ABOUT THIS EXERCISE:
The listing below should be printed exactly, though its pictures must not be.

INFORMATION section start

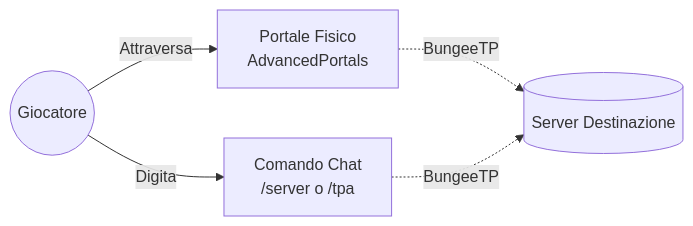
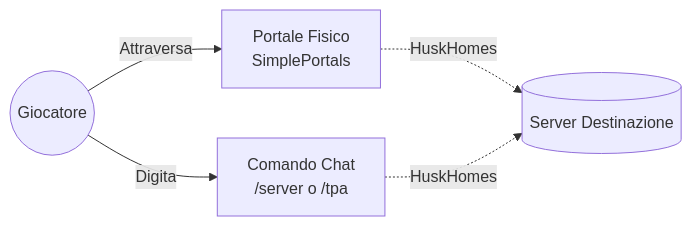
The third of 3 diagrams in GUIDE.md (AlfioSaitta/MC-Panel), drawn with Mermaid before and after one commit. The commit also changed other lines of this file and 24 other files, not shown here.

First line of the commit message:
chore: major architectural overhaul & security fixes

````diff
--- a/GUIDE.md
+++ b/GUIDE.md
@@ -159,11 +166,11 @@
 ```mermaid
 flowchart LR
     Player(("Giocatore"))
-    Portal["Portale Fisico<br>AdvancedPortals"]
+    Portal["Portale Fisico<br>SimplePortals"]
     Command["Comando Chat<br>/server o /tpa"]
     
     Player -->|Attraversa| Portal
     Player -->|Digita| Command
-    Portal -.->|BungeeTP| Destination[("Server Destinazione")]
-    Command -.->|BungeeTP| Destination
+    Portal -.->|HuskHomes| Destination[("Server Destinazione")]
+    Command -.->|HuskHomes| Destination
 ```
````
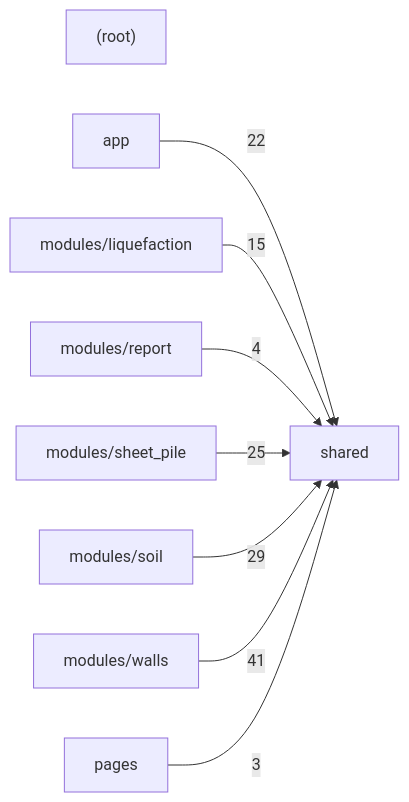
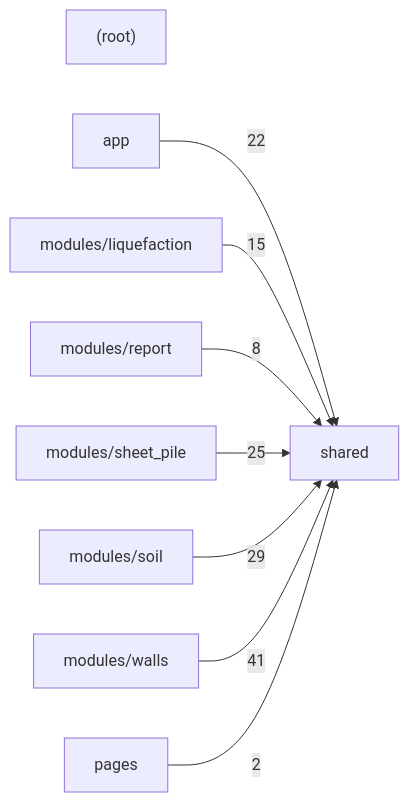
One commit to umutsertkaya/Foundation_Engineering_Program changed the second of 2 diagrams in docs/CODE_MAP.md. Above: the diagram before and after it, drawn with Mermaid. The commit also changed other lines of this file and 11 other files, not shown here.

````diff
--- a/docs/CODE_MAP.md
+++ b/docs/CODE_MAP.md
@@ -557,19 +557,19 @@
 ```mermaid
 graph LR
   _root_["(root)"]
   app["app"]
   modules_liquefaction["modules/liquefaction"]
   modules_report["modules/report"]
   modules_sheet_pile["modules/sheet_pile"]
   modules_soil["modules/soil"]
   modules_walls["modules/walls"]
   pages["pages"]
   shared["shared"]
   app -->|22| shared
   modules_liquefaction -->|15| shared
-  modules_report -->|4| shared
+  modules_report -->|8| shared
   modules_sheet_pile -->|25| shared
   modules_soil -->|29| shared
   modules_walls -->|41| shared
-  pages -->|3| shared
+  pages -->|2| shared
 ```
````
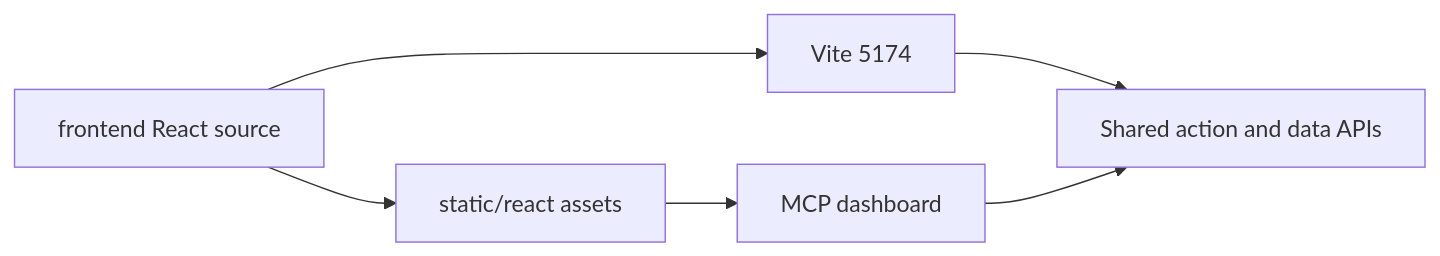
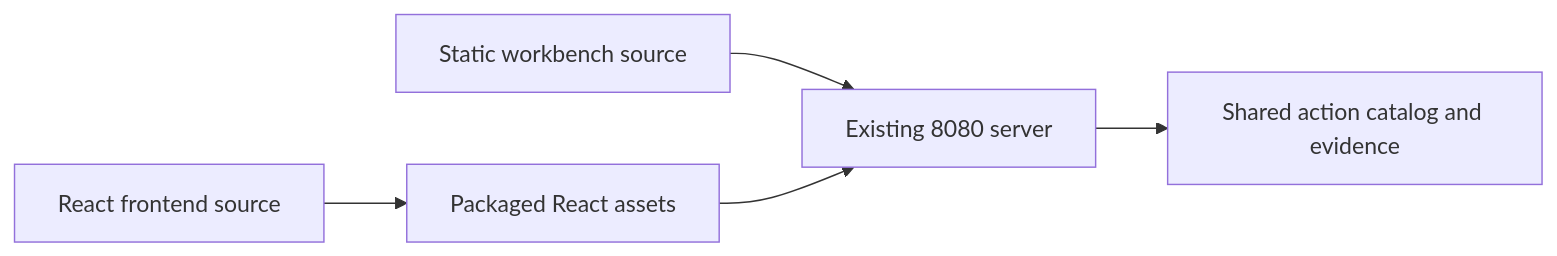
The diagram in src/agentdecompile_recovery/corpus/dashboard/frontend/README.md (bodencrouch/AgentDecompile), drawn with Mermaid before and after one commit. The commit also changed other lines of this file and 800 other files, not shown here.

````diff
--- a/src/agentdecompile_recovery/corpus/dashboard/frontend/README.md
+++ b/src/agentdecompile_recovery/corpus/dashboard/frontend/README.md
@@ -17,8 +23,7 @@
 ```mermaid
 flowchart LR
-  frontend[frontend React source] --> react[static/react assets]
-  frontend --> vite[Vite 5174]
-  react --> dashboard[MCP dashboard]
-  vite --> api[Shared action and data APIs]
-  dashboard --> api
+  static[Static workbench source] --> server[Existing 8080 server]
+  frontend[React frontend source] --> assets[Packaged React assets]
+  assets --> server
+  server --> catalog[Shared action catalog and evidence]
 ```
````
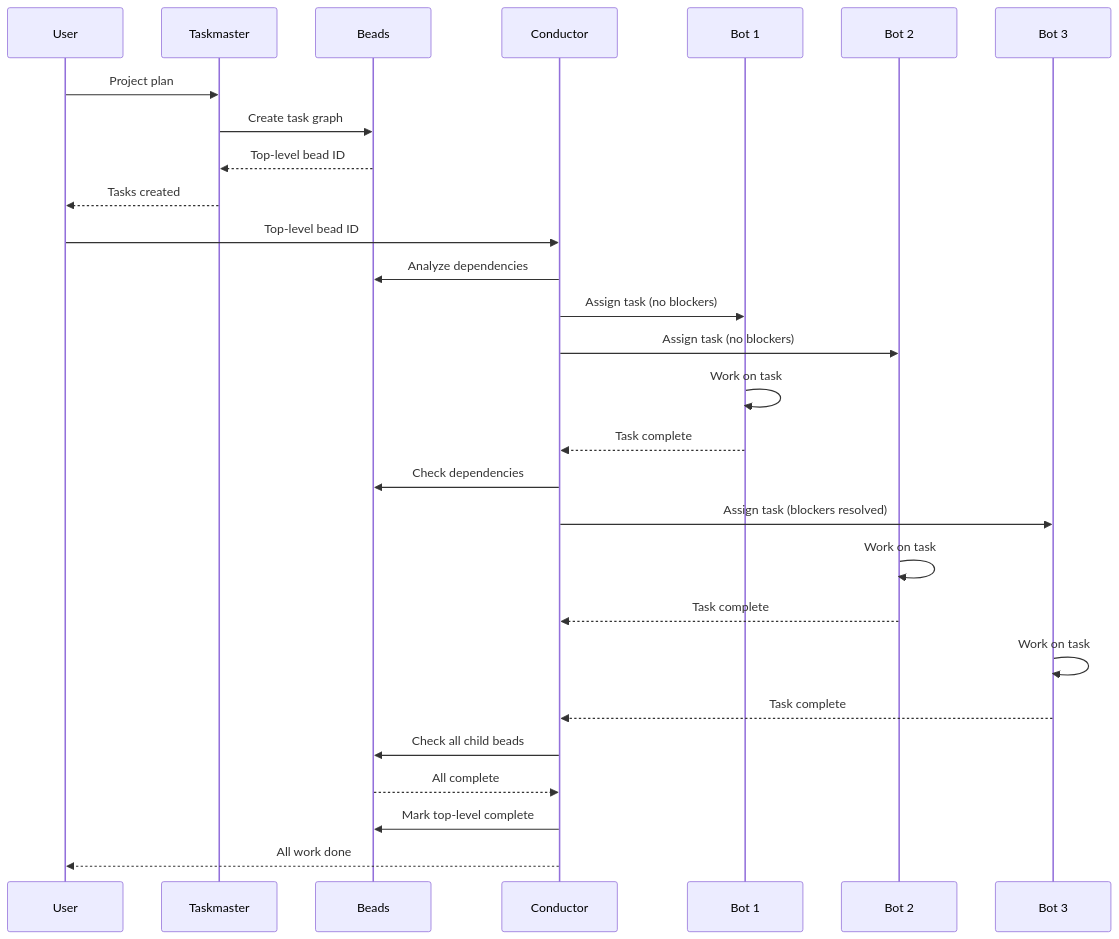
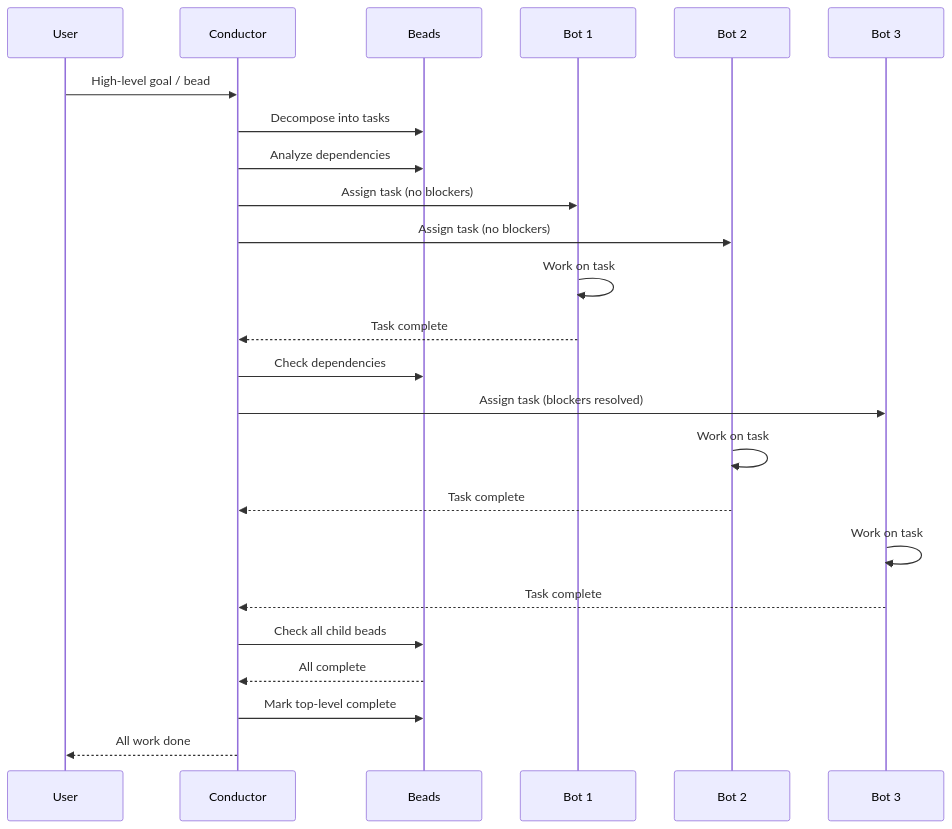
The diagram in docs/diagrams/automation-workflow.mmd (lneely/anvillm), drawn with Mermaid before and after one commit. The commit also changed 1 other file, not shown here.

Commit message:
Update automation workflow diagram: Conductor decomposes goals directly, remove Taskmaster

```diff
--- a/docs/diagrams/automation-workflow.mmd
+++ b/docs/diagrams/automation-workflow.mmd
@@ -1,36 +1,31 @@
 sequenceDiagram
     participant User
-    participant Taskmaster
+    participant Conductor
     participant Beads
-    participant Conductor
     participant Bot1 as Bot 1
     participant Bot2 as Bot 2
     participant Bot3 as Bot 3
     
-    User->>Taskmaster: Project plan
-    Taskmaster->>Beads: Create task graph
-    Beads-->>Taskmaster: Top-level bead ID
-    Taskmaster-->>User: Tasks created
-    
-    User->>Conductor: Top-level bead ID
+    User->>Conductor: High-level goal / bead
+    Conductor->>Beads: Decompose into tasks
     Conductor->>Beads: Analyze dependencies
     
     Conductor->>Bot1: Assign task (no blockers)
     Conductor->>Bot2: Assign task (no blockers)
     
     Bot1->>Bot1: Work on task
     Bot1-->>Conductor: Task complete
     
     Conductor->>Beads: Check dependencies
     Conductor->>Bot3: Assign task (blockers resolved)
     
     Bot2->>Bot2: Work on task
     Bot2-->>Conductor: Task complete
     
     Bot3->>Bot3: Work on task
     Bot3-->>Conductor: Task complete
     
     Conductor->>Beads: Check all child beads
     Beads-->>Conductor: All complete
     Conductor->>Beads: Mark top-level complete
     Conductor-->>User: All work done
```
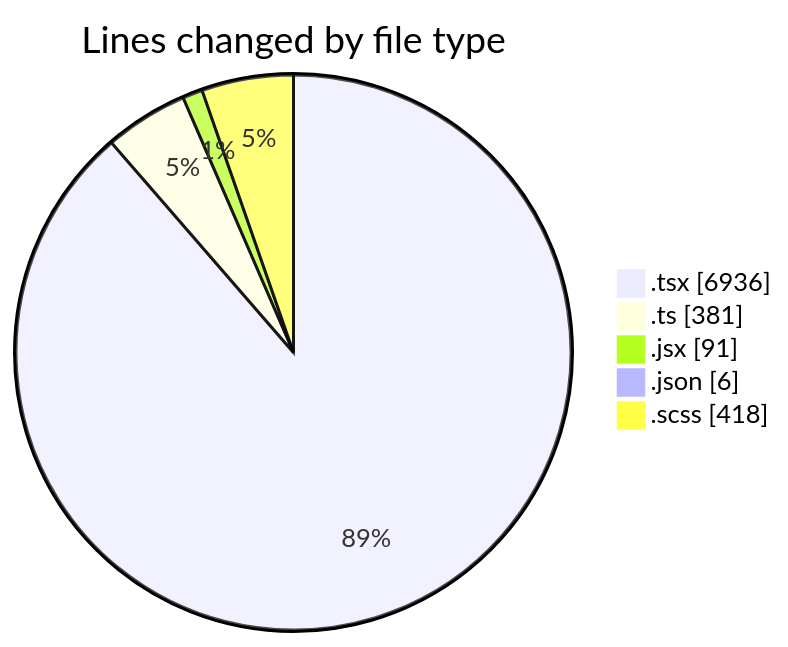
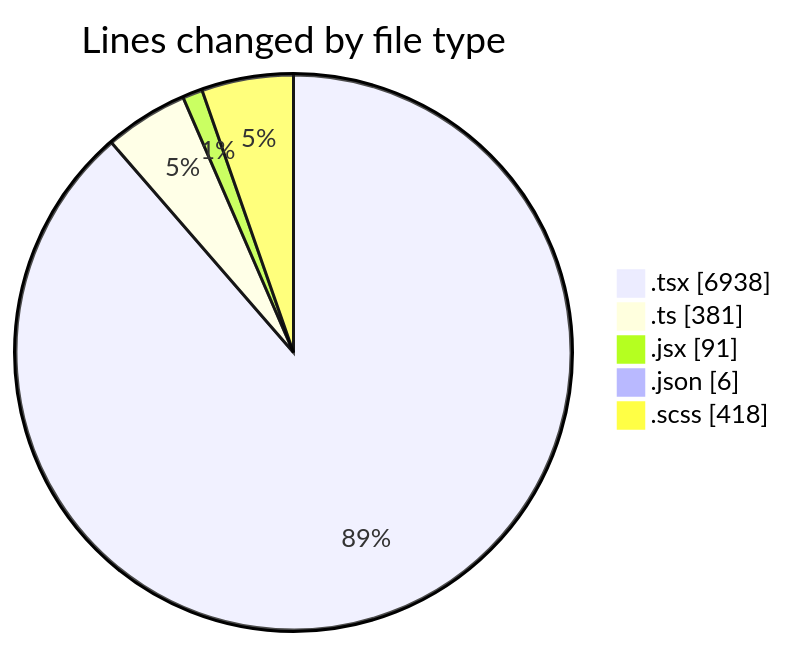
Before and after one commit to momahboobian/code-tracking: the first of 2 diagrams in 2026-04-27/cda/README.md, drawn with Mermaid. The commit also changed other lines of this file and 1 other file, not shown here.

````diff
--- a/2026-04-27/cda/README.md
+++ b/2026-04-27/cda/README.md
@@ -45,9 +45,9 @@
 ```mermaid
 pie showData
 title Lines changed by file type
-".tsx" : 6936
+".tsx" : 6938
 ".ts" : 381
 ".jsx" : 91
 ".json" : 6
 ".scss" : 418
 ```
````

INFORMATION section end

FINISHED EXERCISE:
The third of 3 diagrams in GUIDE.md (AlfioSaitta/MC-Panel), drawn with Mermaid before and after one commit. The commit also changed other lines of this file and 24 other files, not shown here.

First line of the commit message:
chore: major architectural overhaul & security fixes

````diff
--- a/GUIDE.md
+++ b/GUIDE.md
@@ -159,11 +166,11 @@
 ```mermaid
 flowchart LR
     Player(("Giocatore"))
-    Portal["Portale Fisico<br>AdvancedPortals"]
+    Portal["Portale Fisico<br>SimplePortals"]
     Command["Comando Chat<br>/server o /tpa"]
     
     Player -->|Attraversa| Portal
     Player -->|Digita| Command
-    Portal -.->|BungeeTP| Destination[("Server Destinazione")]
-    Command -.->|BungeeTP| Destination
+    Portal -.->|HuskHomes| Destination[("Server Destinazione")]
+    Command -.->|HuskHomes| Destination
 ```
````
One commit to umutsertkaya/Foundation_Engineering_Program changed the second of 2 diagrams in docs/CODE_MAP.md. Above: the diagram before and after it, drawn with Mermaid. The commit also changed other lines of this file and 11 other files, not shown here.

````diff
--- a/docs/CODE_MAP.md
+++ b/docs/CODE_MAP.md
@@ -557,19 +557,19 @@
 ```mermaid
 graph LR
   _root_["(root)"]
   app["app"]
   modules_liquefaction["modules/liquefaction"]
   modules_report["modules/report"]
   modules_sheet_pile["modules/sheet_pile"]
   modules_soil["modules/soil"]
   modules_walls["modules/walls"]
   pages["pages"]
   shared["shared"]
   app -->|22| shared
   modules_liquefaction -->|15| shared
-  modules_report -->|4| shared
+  modules_report -->|8| shared
   modules_sheet_pile -->|25| shared
   modules_soil -->|29| shared
   modules_walls -->|41| shared
-  pages -->|3| shared
+  pages -->|2| shared
 ```
````
The diagram in src/agentdecompile_recovery/corpus/dashboard/frontend/README.md (bodencrouch/AgentDecompile), drawn with Mermaid before and after one commit. The commit also changed other lines of this file and 800 other files, not shown here.

````diff
--- a/src/agentdecompile_recovery/corpus/dashboard/frontend/README.md
+++ b/src/agentdecompile_recovery/corpus/dashboard/frontend/README.md
@@ -17,8 +23,7 @@
 ```mermaid
 flowchart LR
-  frontend[frontend React source] --> react[static/react assets]
-  frontend --> vite[Vite 5174]
-  react --> dashboard[MCP dashboard]
-  vite --> api[Shared action and data APIs]
-  dashboard --> api
+  static[Static workbench source] --> server[Existing 8080 server]
+  frontend[React frontend source] --> assets[Packaged React assets]
+  assets --> server
+  server --> catalog[Shared action catalog and evidence]
 ```
````
The diagram in docs/diagrams/automation-workflow.mmd (lneely/anvillm), drawn with Mermaid before and after one commit. The commit also changed 1 other file, not shown here.

Commit message:
Update automation workflow diagram: Conductor decomposes goals directly, remove Taskmaster

```diff
--- a/docs/diagrams/automation-workflow.mmd
+++ b/docs/diagrams/automation-workflow.mmd
@@ -1,36 +1,31 @@
 sequenceDiagram
     participant User
-    participant Taskmaster
+    participant Conductor
     participant Beads
-    participant Conductor
     participant Bot1 as Bot 1
     participant Bot2 as Bot 2
     participant Bot3 as Bot 3
     
-    User->>Taskmaster: Project plan
-    Taskmaster->>Beads: Create task graph
-    Beads-->>Taskmaster: Top-level bead ID
-    Taskmaster-->>User: Tasks created
-    
-    User->>Conductor: Top-level bead ID
+    User->>Conductor: High-level goal / bead
+    Conductor->>Beads: Decompose into tasks
     Conductor->>Beads: Analyze dependencies
     
     Conductor->>Bot1: Assign task (no blockers)
     Conductor->>Bot2: Assign task (no blockers)
     
     Bot1->>Bot1: Work on task
     Bot1-->>Conductor: Task complete
     
     Conductor->>Beads: Check dependencies
     Conductor->>Bot3: Assign task (blockers resolved)
     
     Bot2->>Bot2: Work on task
     Bot2-->>Conductor: Task complete
     
     Bot3->>Bot3: Work on task
     Bot3-->>Conductor: Task complete
     
     Conductor->>Beads: Check all child beads
     Beads-->>Conductor: All complete
     Conductor->>Beads: Mark top-level complete
     Conductor-->>User: All work done
```
Before and after one commit to momahboobian/code-tracking: the first of 2 diagrams in 2026-04-27/cda/README.md, drawn with Mermaid. The commit also changed other lines of this file and 1 other file, not shown here.

````diff
--- a/2026-04-27/cda/README.md
+++ b/2026-04-27/cda/README.md
@@ -45,9 +45,9 @@
 ```mermaid
 pie showData
 title Lines changed by file type
-".tsx" : 6936
+".tsx" : 6938
 ".ts" : 381
 ".jsx" : 91
 ".json" : 6
 ".scss" : 418
 ```
````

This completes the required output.